Learning Breeds Understanding: 10 Relevant Reads
If you want to understand the meaning of words, read the dictionary. If you’re interested in current events, pick up a newspaper. A major part of understanding is learning, and we can learn even more from reading others’ experiences. Newspapers and news stations are flooded with reporting on protests and riots; if you want to better understand the reasoning behind what’s going on in the nation’s streets, here are ten books, essays, and articles worth reading.
The Fire Next TIme, by James Baldwin
A national bestseller when it first appeared in 1963, this book galvanized the nation and gave a passionate voice to the emerging civil rights movement. At once a powerful evocation of James Baldwin’s early life in Harlem and a disturbing examination of the consequences of racial injustice, the book consists of two “letters,” written on the occasion of the centennial of the Emancipation Proclamation, that exhort Americans, both black and white, to attack the terrible legacy of racism. As Esquire magazine says, “Arguably the most staggering thing about this staggering book is how little has changed in the many years since it arrived in 1963.”
White Fragility: Why It’s So Hard for White People to Talk About Racism, by Robin DiAngelo
This New York Times best-selling book explores the counterproductive reactions white people have when their assumptions about race are challenged, and how these reactions maintain racial inequality. Antiracist educator Robin DiAngelo deftly illuminates the phenomenon of white fragility – referring to the defensive moves that white people make when challenged racially and characterized by emotions such as anger, fear, and guilt, and by behaviors including argumentation and silence, which prevent any meaningful cross-racial dialogue. This book promotes introspection, an integral part of anti-racism, and looks inward at one’s own complicity in our broken systems.
The New Jim Crow: Mass Incarceration in the Age of Colorblindness, by Michelle Alexander
Praised by Harvard Law professor Lani Guinier as “brave and bold,” this book directly challenges the notion that the election of Barack Obama signals a new era of colorblindness. With dazzling candor, legal scholar Michelle Alexander argues that “we have not ended racial caste in America; we have merely redesigned it.” By targeting black men through the War on Drugs and decimating communities of color, the U.S. criminal justice system functions as a contemporary system of racial control—relegating millions to a permanent second-class status—even as it formally adheres to the principle of colorblindness.
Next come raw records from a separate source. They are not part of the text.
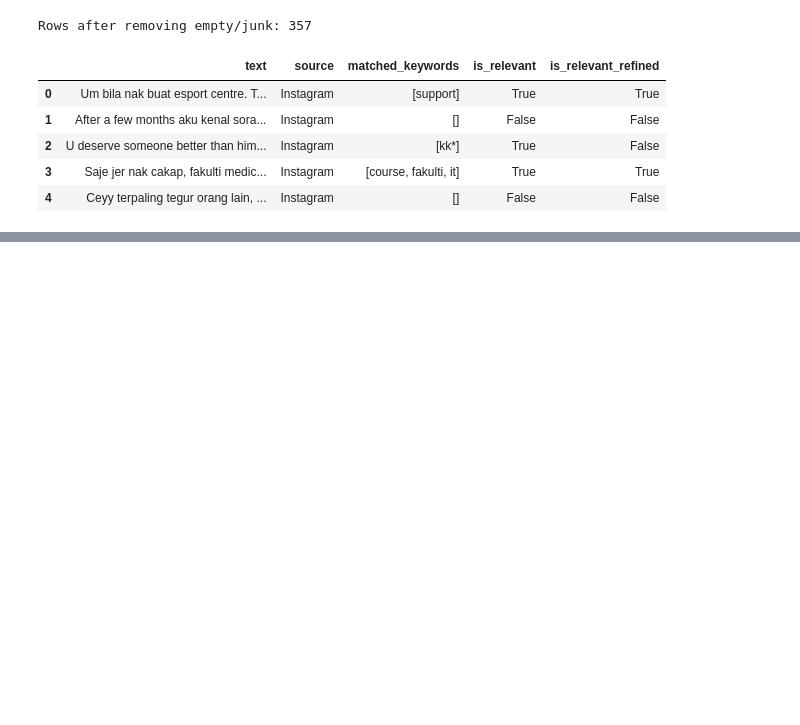
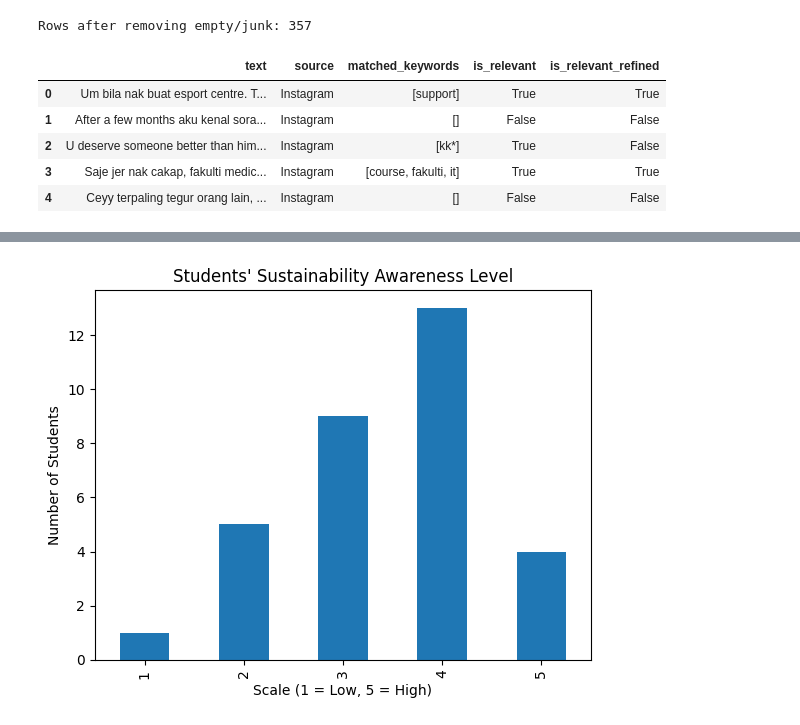
Before and after one commit to hannaharham/Sentiment-Analysis-SDG-UM, a Jupyter notebook: FYP.ipynb, the cells around one changed output, grey strips where cells are left out. Drawn from its saved outputs; the diff is of its cells as text; code cells hidden in the pictures; blank space fills up the shorter version.

```diff
--- a/FYP.ipynb
+++ b/FYP.ipynb
@@ -287,0 +326,5 @@ Sample FALSE (removed):
+# %%
+import pandas as pd
+
+survey_df = pd.read_csv("UM Student Responses - Form Responses 1.csv")
+survey_df.head()
@@ -287,0 +355,5 @@ Sample FALSE (removed):
+# %%
+#convert scale responses from string to numeric
+survey_df["How would you rate your awareness of sustainability and SDGs? "] = pd.to_numeric(
+    survey_df["How would you rate your awareness of sustainability and SDGs? "], errors="coerce"
+)
@@ -287,0 +374,13 @@ Sample FALSE (removed):
+# %%
+#visualize likert-scale questions
+import matplotlib.pyplot as plt
+
+survey_df["How would you rate your awareness of sustainability and SDGs? "].value_counts().sort_index().plot(
+    kind="bar"
+)
+plt.xlabel("Scale (1 = Low, 5 = High)")
+plt.ylabel("Number of Students")
+plt.title("Students' Sustainability Awareness Level")
+plt.show()
+# %% [output]
+[figure, added]
```
Also changed, not shown: parts of 28 cells of this notebook.
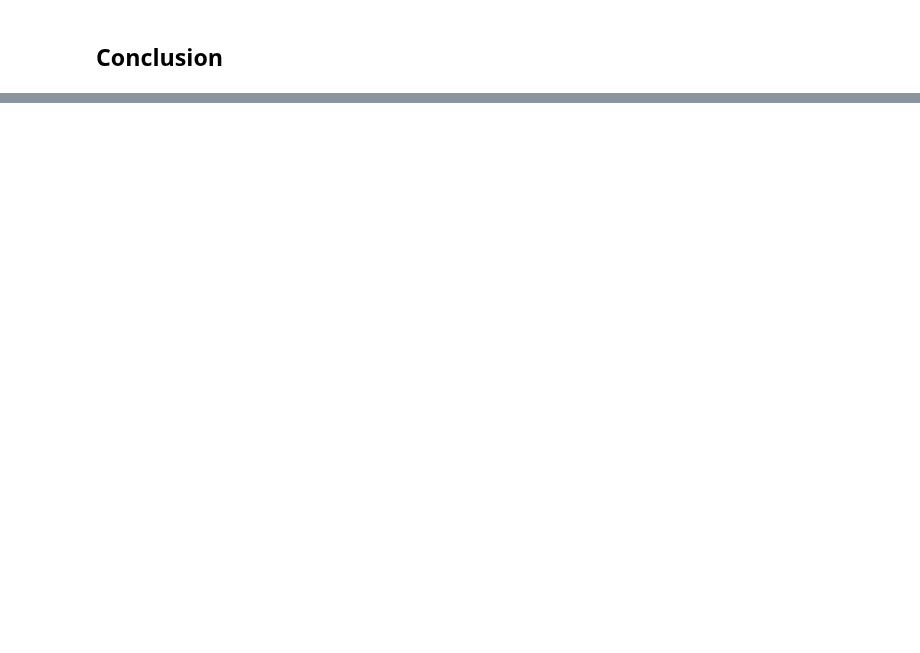
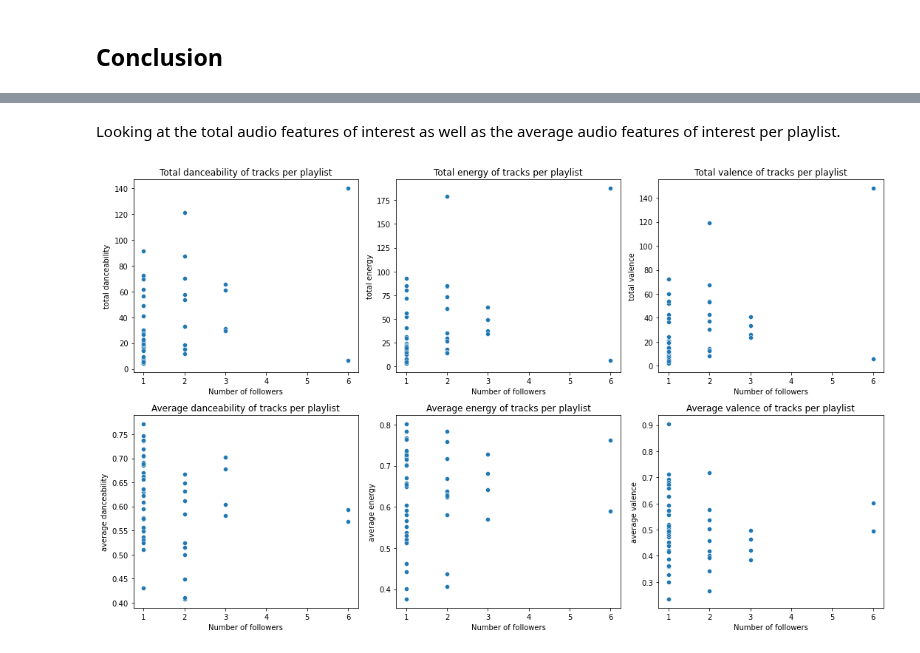
Before and after one commit to danielagarcia319/cs109a-final-project, a Jupyter notebook: Milestone_3.ipynb, the cells around one changed output, grey strips where cells are left out. Drawn from its saved outputs; the diff is of its cells as text; code cells hidden in the pictures; blank space fills up the shorter version.

```diff
--- a/Milestone_3.ipynb
+++ b/Milestone_3.ipynb
@@ -822,0 +902,20 @@ As a result, out of the options above, the `BoostingRegressor` is the "best" mod
+# %% [markdown]
+Looking at the total audio features of interest as well as the average audio features of interest per playlist.
+# %%
+playlist_demo = pd.concat([demo_sample, demo], axis=1)
+
+fig, ax = plt.subplots(2,3, figsize=(15,9))
+
+for i in range(3):
+    sns.scatterplot(data=playlist_demo, y=features[i], x='num_followers', ax=ax[0,i])
+    ax[0,i].set_xlabel('Number of followers')
+    ax[0,i].set_ylabel(f'total {features[i]}')
+    ax[0,i].set_title(f'Total {features[i]} of tracks per playlist')
+    sns.scatterplot(data=playlist_demo, y=avgs[i], x='num_followers', ax=ax[1,i])
+    ax[1,i].set_xlabel('Number of followers')
+    ax[1,i].set_ylabel(f'average {features[i]}')
+    ax[1,i].set_title(f'Average {features[i]} of tracks per playlist')
+
+plt.tight_layout()
+# %% [output]
+[figure, added]
```
Also changed, not shown: parts of 14 cells of this notebook.
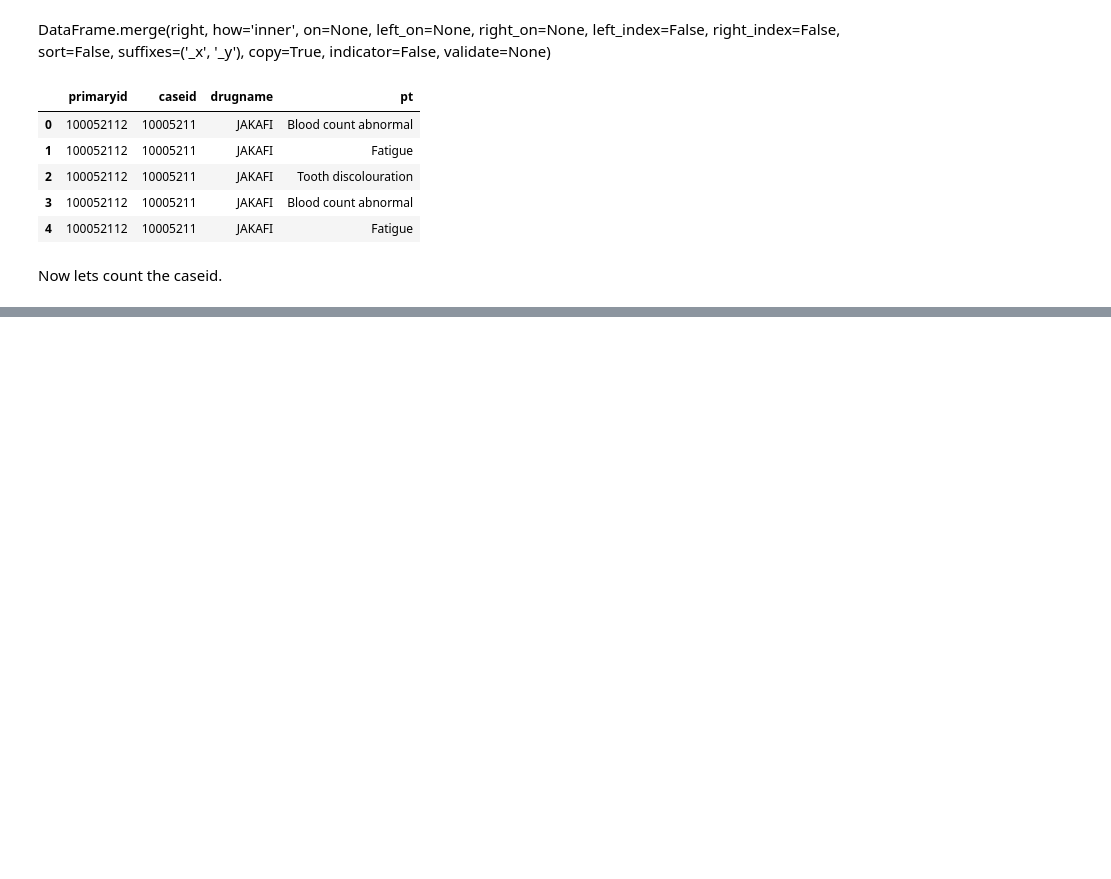
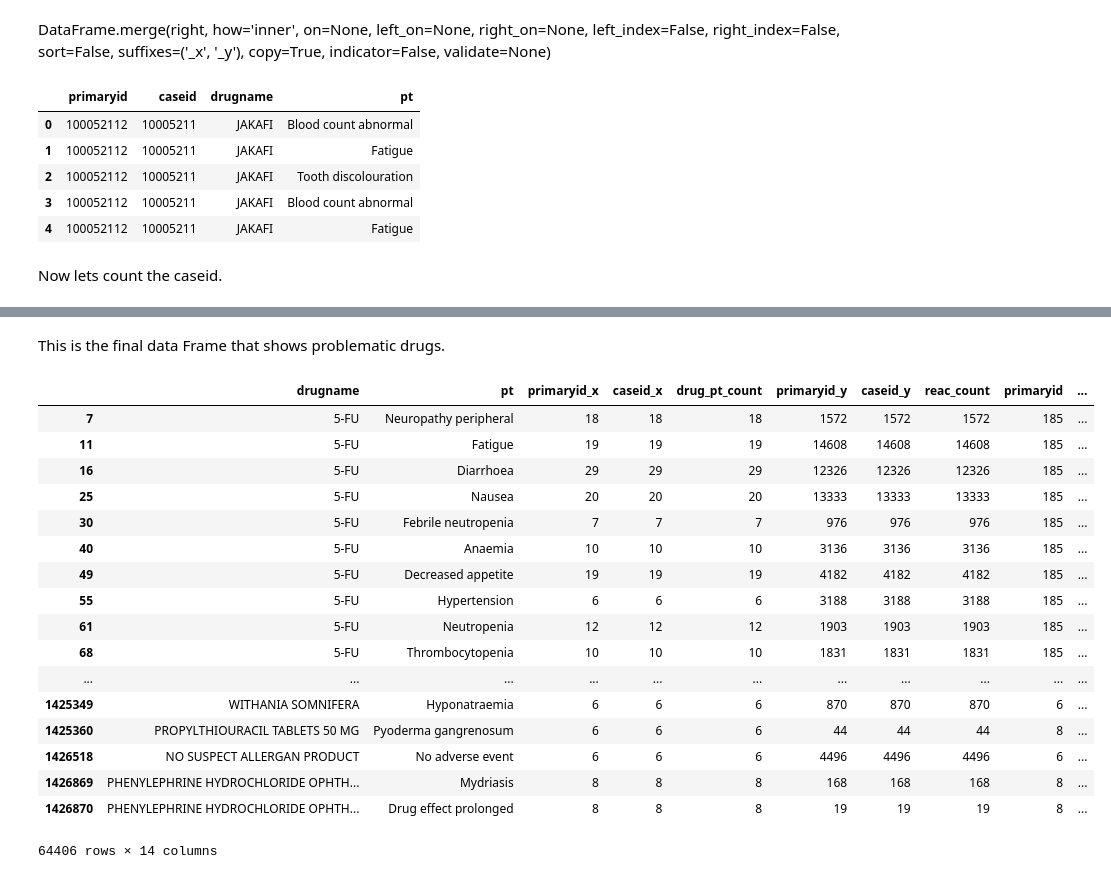
Before and after one commit to harlananelson/datascience, a Jupyter notebook: What Drugs are Bad.ipynb, the cells around one changed output, grey strips where cells are left out. Cells and saved outputs as stored; diff of their text form; code cells hidden in the pictures; blank space fills up the shorter version.

```diff
--- a/What Drugs are Bad.ipynb
+++ b/What Drugs are Bad.ipynb
@@ -830,0 +918,27 @@ cases[cases['caseid'] > 10]
+# %%
+final['RR_numerator'] = (final['drug_pt_count']/final['drug_count'])
+final['RR_denominator'] = (final['reac_count']/num_cases['case_count'])
+final['RR'] = final['RR_numerator']/final['RR_denominator']
+# %% [markdown]
+This is the final data Frame that shows problematic drugs.
+# %%
+final.loc[(final['RR'] > 2) & (final['drug_pt_count'] > 5)]
+# %% [output]
+|  | drugname | pt | primaryid_x | caseid_x | drug_pt_count | primaryid_y | caseid_y | reac_count | primaryid | ... |
+| 7 | 5-FU | Neuropathy peripheral | 18 | 18 | 18 | 1572 | 1572 | 1572 | 185 | ... |
+| 11 | 5-FU | Fatigue | 19 | 19 | 19 | 14608 | 14608 | 14608 | 185 | ... |
+| 16 | 5-FU | Diarrhoea | 29 | 29 | 29 | 12326 | 12326 | 12326 | 185 | ... |
+| 25 | 5-FU | Nausea | 20 | 20 | 20 | 13333 | 13333 | 13333 | 185 | ... |
+| 30 | 5-FU | Febrile neutropenia | 7 | 7 | 7 | 976 | 976 | 976 | 185 | ... |
+| 40 | 5-FU | Anaemia | 10 | 10 | 10 | 3136 | 3136 | 3136 | 185 | ... |
+| 49 | 5-FU | Decreased appetite | 19 | 19 | 19 | 4182 | 4182 | 4182 | 185 | ... |
+| 55 | 5-FU | Hypertension | 6 | 6 | 6 | 3188 | 3188 | 3188 | 185 | ... |
+| 61 | 5-FU | Neutropenia | 12 | 12 | 12 | 1903 | 1903 | 1903 | 185 | ... |
+| 68 | 5-FU | Thrombocytopenia | 10 | 10 | 10 | 1831 | 1831 | 1831 | 185 | ... |
+| ... | ... | ... | ... | ... | ... | ... | ... | ... | ... | ... |
+| 1425349 | WITHANIA SOMNIFERA | Hyponatraemia | 6 | 6 | 6 | 870 | 870 | 870 | 6 | ... |
+| 1425360 | PROPYLTHIOURACIL TABLETS 50 MG | Pyoderma gangrenosum | 6 | 6 | 6 | 44 | 44 | 44 | 8 | ... |
+| 1426518 | NO SUSPECT ALLERGAN PRODUCT | No adverse event | 6 | 6 | 6 | 4496 | 4496 | 4496 | 6 | ... |
+| 1426869 | PHENYLEPHRINE HYDROCHLORIDE OPHTH... | Mydriasis | 8 | 8 | 8 | 168 | 168 | 168 | 8 | ... |
+| 1426870 | PHENYLEPHRINE HYDROCHLORIDE OPHTH... | Drug effect prolonged | 8 | 8 | 8 | 19 | 19 | 19 | 8 | ... |
+64406 rows × 14 columns
```
Also changed, not shown: parts of 11 cells of this notebook.
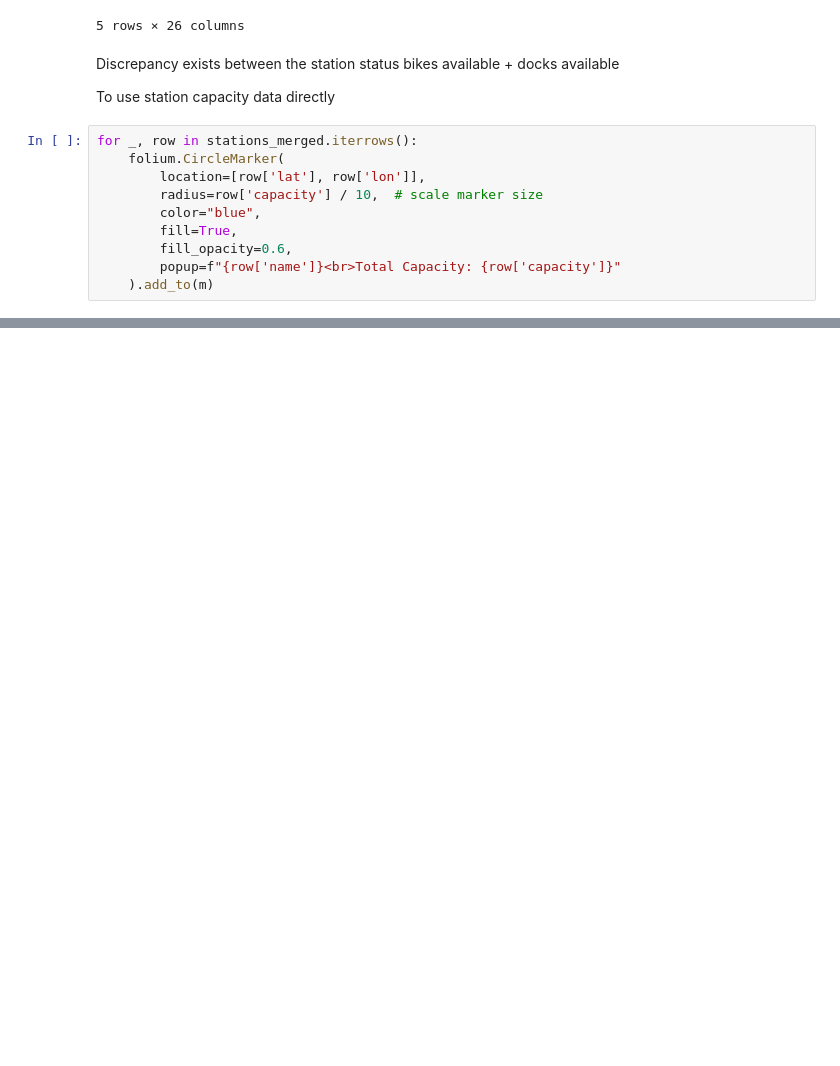
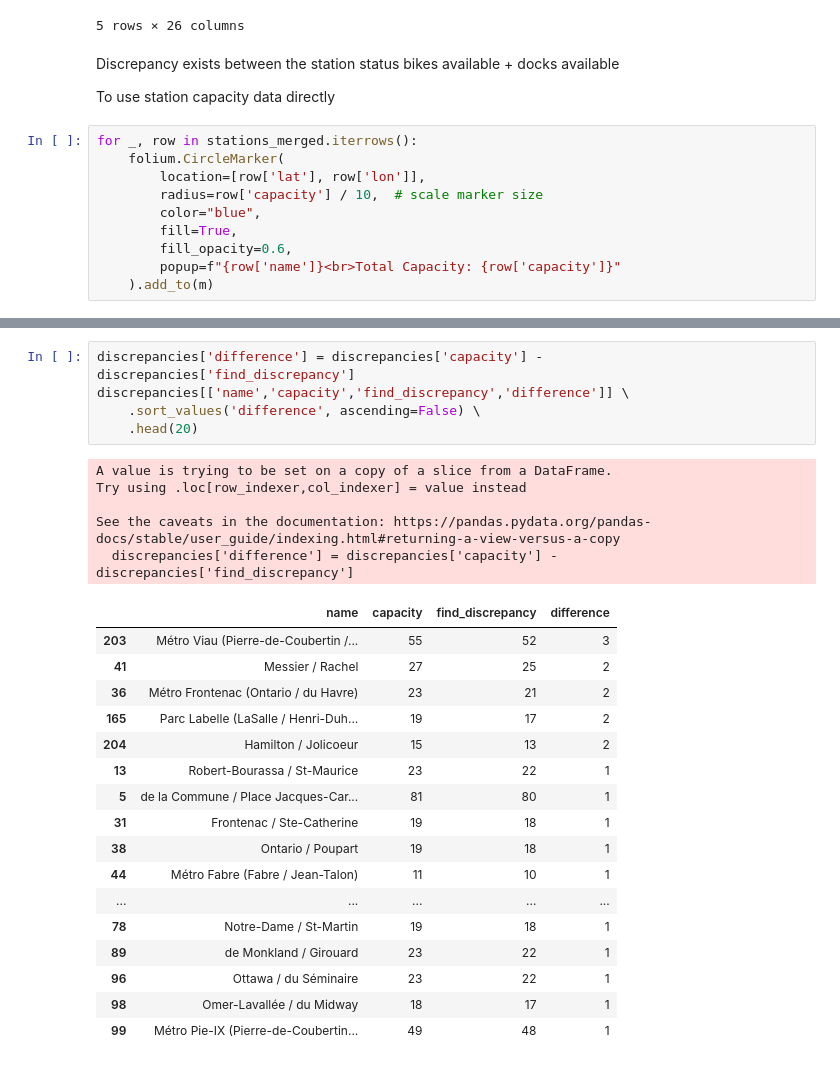
Before and after one commit to kuoyce/bixi-analytics, a Jupyter notebook: Bixi_Station_030120261430.ipynb, the cells around one changed output, grey strips where cells are left out. Drawn from its saved outputs; the diff is of its cells as text; blank space fills up the shorter version.

```diff
--- a/Bixi_Station_030120261430.ipynb
+++ b/Bixi_Station_030120261430.ipynb
@@ -251,0 +254,28 @@ print(bot10_utilization)
+# %%
+discrepancies['difference'] = discrepancies['capacity'] - discrepancies['find_discrepancy']
+discrepancies[['name','capacity','find_discrepancy','difference']] \
+    .sort_values('difference', ascending=False) \
+    .head(20)
+# %% [output]
+A value is trying to be set on a copy of a slice from a DataFrame.
+Try using .loc[row_indexer,col_indexer] = value instead
+
+See the caveats in the documentation: https://pandas.pydata.org/pandas-docs/stable/user_guide/indexing.html#returning-a-view-versus-a-copy
+  discrepancies['difference'] = discrepancies['capacity'] - discrepancies['find_discrepancy']
+|  | name | capacity | find_discrepancy | difference |
+| 203 | Métro Viau (Pierre-de-Coubertin /... | 55 | 52 | 3 |
+| 41 | Messier / Rachel | 27 | 25 | 2 |
+| 36 | Métro Frontenac (Ontario / du Havre) | 23 | 21 | 2 |
+| 165 | Parc Labelle (LaSalle / Henri-Duh... | 19 | 17 | 2 |
+| 204 | Hamilton / Jolicoeur | 15 | 13 | 2 |
+| 13 | Robert-Bourassa / St-Maurice | 23 | 22 | 1 |
+| 5 | de la Commune / Place Jacques-Car... | 81 | 80 | 1 |
+| 31 | Frontenac / Ste-Catherine | 19 | 18 | 1 |
+| 38 | Ontario / Poupart | 19 | 18 | 1 |
+| 44 | Métro Fabre (Fabre / Jean-Talon) | 11 | 10 | 1 |
+| ... | ... | ... | ... | ... |
+| 78 | Notre-Dame / St-Martin | 19 | 18 | 1 |
+| 89 | de Monkland / Girouard | 23 | 22 | 1 |
+| 96 | Ottawa / du Séminaire | 23 | 22 | 1 |
+| 98 | Omer-Lavallée / du Midway | 18 | 17 | 1 |
+| 99 | Métro Pie-IX (Pierre-de-Coubertin... | 49 | 48 | 1 |
```
Also changed, not shown: parts of 18 cells of this notebook.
In the words of Benjamin Todd Jealous, president and CEO of the NAACP, this book is a “call to action.” Alexander’s work tore open a hole in our nation’s understanding of criminal justice, leading to the creation of The Marshall Project and a $100 million investment in the nascent Art for Justice Fund.
Policing the Colony: From the American Revolution to Ferguson
Adapted from Chris Hayes’s book, this essay covers the protests in Ferguson, Missouri. It details the humiliations inherent in street policing and how the city of Ferguson explicitly designed its policing programs to produce revenue rather than protect public safety.
How to Be an Antiracist, by Ibram X. Kendi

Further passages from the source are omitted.